THE INPUT below:

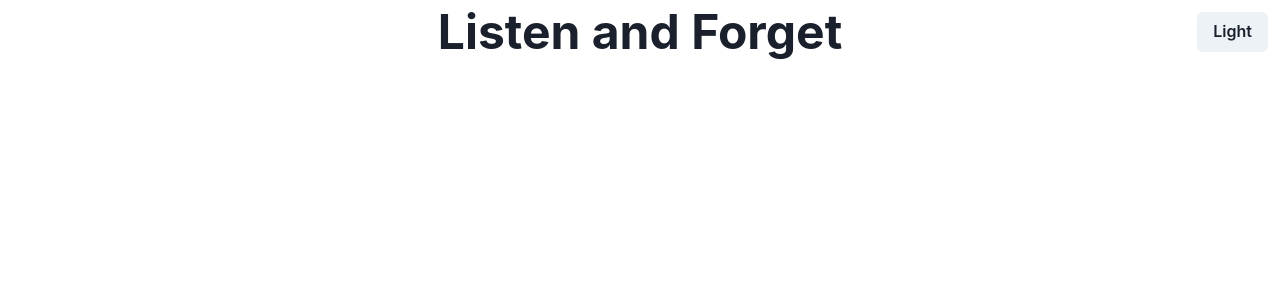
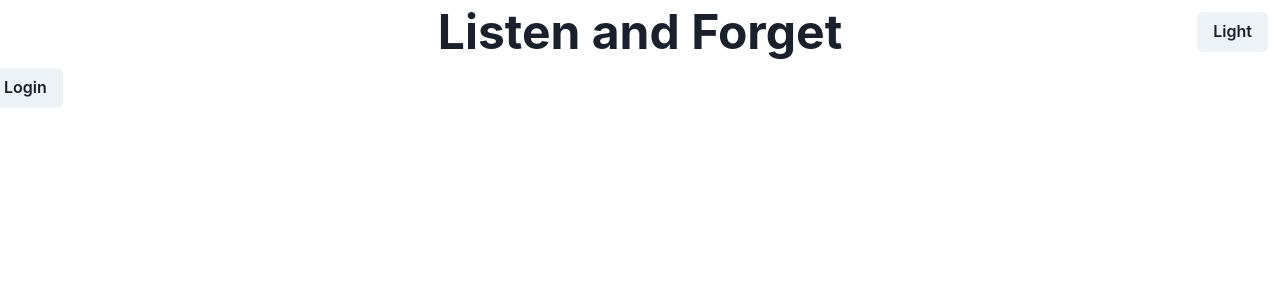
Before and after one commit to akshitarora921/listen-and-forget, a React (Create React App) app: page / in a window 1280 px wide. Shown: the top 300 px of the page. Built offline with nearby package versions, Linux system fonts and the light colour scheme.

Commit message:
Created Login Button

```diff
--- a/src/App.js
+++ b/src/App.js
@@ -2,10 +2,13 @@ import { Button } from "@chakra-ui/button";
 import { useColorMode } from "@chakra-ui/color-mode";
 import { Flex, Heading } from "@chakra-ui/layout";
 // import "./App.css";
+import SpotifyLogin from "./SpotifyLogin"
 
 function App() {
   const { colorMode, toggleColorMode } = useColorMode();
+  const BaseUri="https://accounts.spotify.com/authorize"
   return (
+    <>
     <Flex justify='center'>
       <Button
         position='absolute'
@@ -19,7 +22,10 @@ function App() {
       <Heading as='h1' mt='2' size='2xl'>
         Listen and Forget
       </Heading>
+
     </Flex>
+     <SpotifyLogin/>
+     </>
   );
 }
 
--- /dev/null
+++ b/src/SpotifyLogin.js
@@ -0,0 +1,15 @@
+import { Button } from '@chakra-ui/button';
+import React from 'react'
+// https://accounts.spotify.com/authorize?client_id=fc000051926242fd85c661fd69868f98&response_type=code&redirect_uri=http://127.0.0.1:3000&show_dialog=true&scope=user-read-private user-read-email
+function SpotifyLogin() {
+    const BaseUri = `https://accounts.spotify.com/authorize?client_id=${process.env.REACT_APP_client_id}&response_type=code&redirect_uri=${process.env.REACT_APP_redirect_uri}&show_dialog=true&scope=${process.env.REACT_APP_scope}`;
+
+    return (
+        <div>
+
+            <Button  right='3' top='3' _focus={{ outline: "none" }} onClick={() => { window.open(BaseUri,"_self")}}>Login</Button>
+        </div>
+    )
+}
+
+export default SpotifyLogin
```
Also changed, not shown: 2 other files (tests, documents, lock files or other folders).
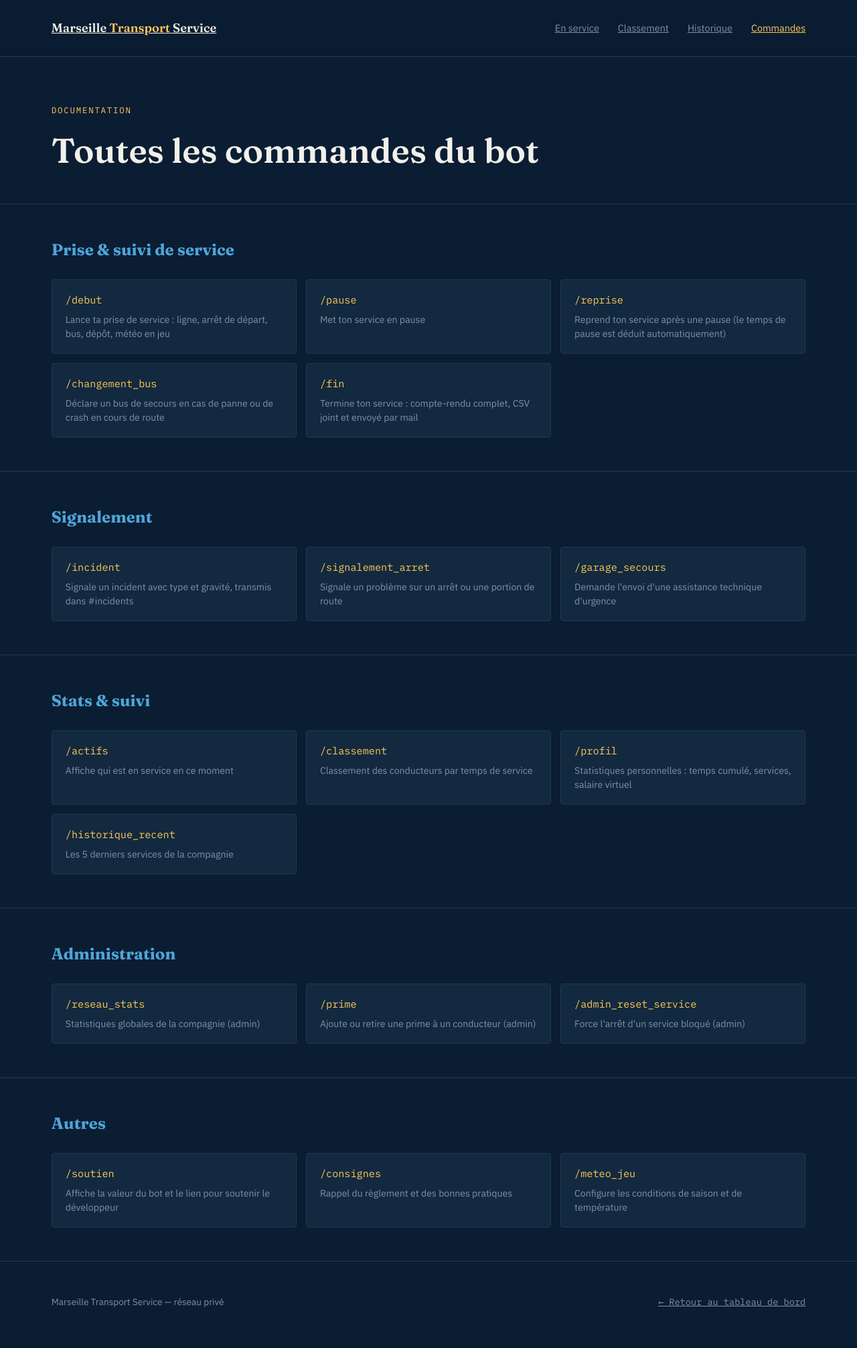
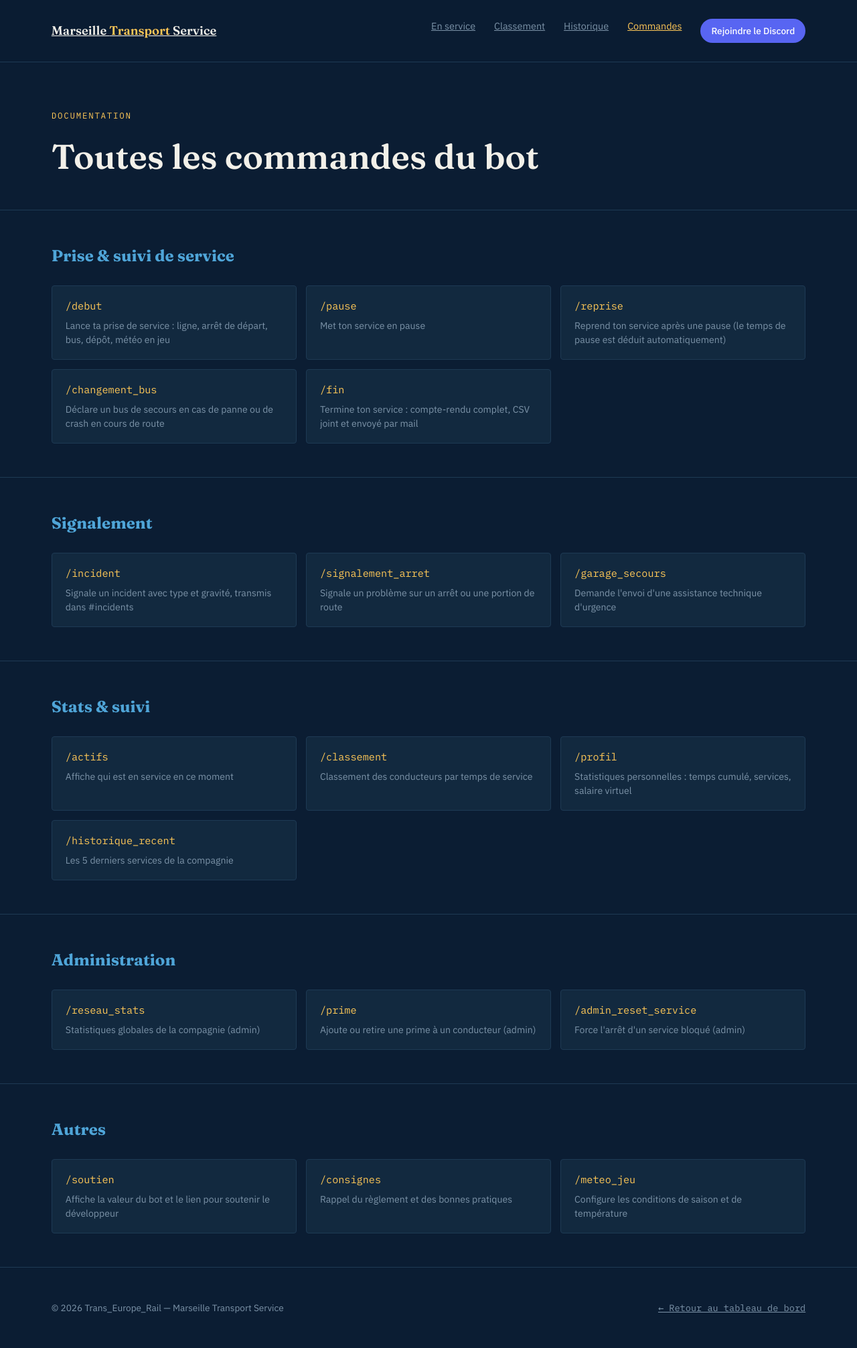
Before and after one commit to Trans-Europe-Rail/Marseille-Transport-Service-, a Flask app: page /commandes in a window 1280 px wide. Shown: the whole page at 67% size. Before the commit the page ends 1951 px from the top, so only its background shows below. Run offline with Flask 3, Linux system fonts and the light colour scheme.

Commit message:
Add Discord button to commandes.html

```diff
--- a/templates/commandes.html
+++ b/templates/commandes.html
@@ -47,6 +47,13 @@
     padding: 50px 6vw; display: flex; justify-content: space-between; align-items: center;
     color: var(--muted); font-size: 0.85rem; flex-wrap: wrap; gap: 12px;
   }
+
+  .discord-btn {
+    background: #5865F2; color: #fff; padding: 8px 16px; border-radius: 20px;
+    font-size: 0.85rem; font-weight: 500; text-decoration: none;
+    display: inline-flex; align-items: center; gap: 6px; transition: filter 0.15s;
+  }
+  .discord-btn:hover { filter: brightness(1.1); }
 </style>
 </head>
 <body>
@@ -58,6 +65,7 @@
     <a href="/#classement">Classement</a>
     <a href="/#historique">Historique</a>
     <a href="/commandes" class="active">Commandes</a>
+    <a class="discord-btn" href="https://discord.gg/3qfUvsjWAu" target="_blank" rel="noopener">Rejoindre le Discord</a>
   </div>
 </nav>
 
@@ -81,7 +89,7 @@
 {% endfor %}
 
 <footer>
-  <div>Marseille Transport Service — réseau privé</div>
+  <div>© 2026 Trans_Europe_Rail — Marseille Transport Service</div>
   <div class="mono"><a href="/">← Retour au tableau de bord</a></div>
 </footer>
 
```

End of THE INPUT.

■ **EXERCISE DIRECTIONS**
Each record above should be duplicated word for word, with no pictures included.

■ **EXERCISE OUTPUT**
Before and after one commit to akshitarora921/listen-and-forget, a React (Create React App) app: page / in a window 1280 px wide. Shown: the top 300 px of the page. Built offline with nearby package versions, Linux system fonts and the light colour scheme.

Commit message:
Created Login Button

```diff
--- a/src/App.js
+++ b/src/App.js
@@ -2,10 +2,13 @@ import { Button } from "@chakra-ui/button";
 import { useColorMode } from "@chakra-ui/color-mode";
 import { Flex, Heading } from "@chakra-ui/layout";
 // import "./App.css";
+import SpotifyLogin from "./SpotifyLogin"
 
 function App() {
   const { colorMode, toggleColorMode } = useColorMode();
+  const BaseUri="https://accounts.spotify.com/authorize"
   return (
+    <>
     <Flex justify='center'>
       <Button
         position='absolute'
@@ -19,7 +22,10 @@ function App() {
       <Heading as='h1' mt='2' size='2xl'>
         Listen and Forget
       </Heading>
+
     </Flex>
+     <SpotifyLogin/>
+     </>
   );
 }
 
--- /dev/null
+++ b/src/SpotifyLogin.js
@@ -0,0 +1,15 @@
+import { Button } from '@chakra-ui/button';
+import React from 'react'
+// https://accounts.spotify.com/authorize?client_id=fc000051926242fd85c661fd69868f98&response_type=code&redirect_uri=http://127.0.0.1:3000&show_dialog=true&scope=user-read-private user-read-email
+function SpotifyLogin() {
+    const BaseUri = `https://accounts.spotify.com/authorize?client_id=${process.env.REACT_APP_client_id}&response_type=code&redirect_uri=${process.env.REACT_APP_redirect_uri}&show_dialog=true&scope=${process.env.REACT_APP_scope}`;
+
+    return (
+        <div>
+
+            <Button  right='3' top='3' _focus={{ outline: "none" }} onClick={() => { window.open(BaseUri,"_self")}}>Login</Button>
+        </div>
+    )
+}
+
+export default SpotifyLogin
```
Also changed, not shown: 2 other files (tests, documents, lock files or other folders).
Before and after one commit to Trans-Europe-Rail/Marseille-Transport-Service-, a Flask app: page /commandes in a window 1280 px wide. Shown: the whole page at 67% size. Before the commit the page ends 1951 px from the top, so only its background shows below. Run offline with Flask 3, Linux system fonts and the light colour scheme.

Commit message:
Add Discord button to commandes.html

```diff
--- a/templates/commandes.html
+++ b/templates/commandes.html
@@ -47,6 +47,13 @@
     padding: 50px 6vw; display: flex; justify-content: space-between; align-items: center;
     color: var(--muted); font-size: 0.85rem; flex-wrap: wrap; gap: 12px;
   }
+
+  .discord-btn {
+    background: #5865F2; color: #fff; padding: 8px 16px; border-radius: 20px;
+    font-size: 0.85rem; font-weight: 500; text-decoration: none;
+    display: inline-flex; align-items: center; gap: 6px; transition: filter 0.15s;
+  }
+  .discord-btn:hover { filter: brightness(1.1); }
 </style>
 </head>
 <body>
@@ -58,6 +65,7 @@
     <a href="/#classement">Classement</a>
     <a href="/#historique">Historique</a>
     <a href="/commandes" class="active">Commandes</a>
+    <a class="discord-btn" href="https://discord.gg/3qfUvsjWAu" target="_blank" rel="noopener">Rejoindre le Discord</a>
   </div>
 </nav>
 
@@ -81,7 +89,7 @@
 {% endfor %}
 
 <footer>
-  <div>Marseille Transport Service — réseau privé</div>
+  <div>© 2026 Trans_Europe_Rail — Marseille Transport Service</div>
   <div class="mono"><a href="/">← Retour au tableau de bord</a></div>
 </footer>
 
```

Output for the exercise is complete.